**What is expected**.
Only the lines from the one containing "E -- all valid --> F[Cache 7 days]" to the end of the listing below are wanted, repeated exactly.

**Supplied records**.
"""

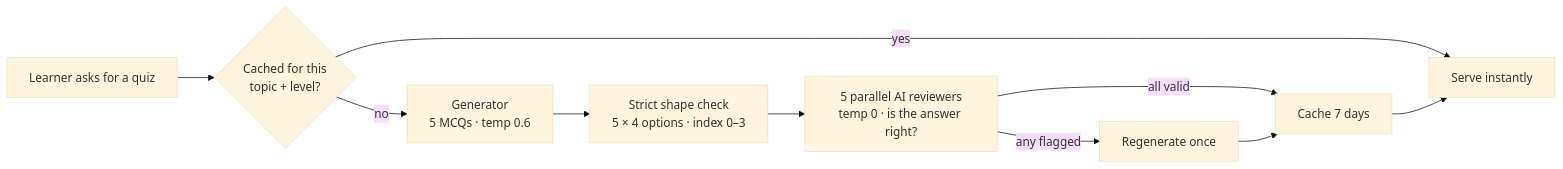
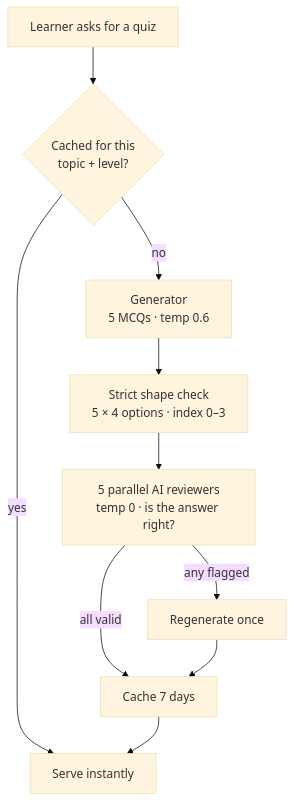
The first of 3 diagrams in README.md (Likith2005-coder/SkillStreak-AI), drawn with Mermaid (base theme) before and after one commit.

Commit message:
docs: vertical quiz pipeline diagram so it reads at full size
Claude-Session: https://claude.ai/code/session_01QWe1Jr1ZDtukUM2TN6Kpm9

````diff
--- a/README.md
+++ b/README.md
@@ -106,11 +106,11 @@
 ```mermaid
-flowchart LR
+flowchart TD
     A[Learner asks for a quiz] --> B{Cached for this<br/>topic + level?}
     B -- yes --> Z[Serve instantly]
     B -- no --> C[Generator<br/>5 MCQs · temp 0.6]
     C --> D[Strict shape check<br/>5 × 4 options · index 0–3]
     D --> E[5 parallel AI reviewers<br/>temp 0 · is the answer right?]
     E -- all valid --> F[Cache 7 days]
     E -- any flagged --> C2[Regenerate once] --> F
     F --> Z
 ```
````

"""

**Answer box**.
     E -- all valid --> F[Cache 7 days]
     E -- any flagged --> C2[Regenerate once] --> F
     F --> Z
 ```
````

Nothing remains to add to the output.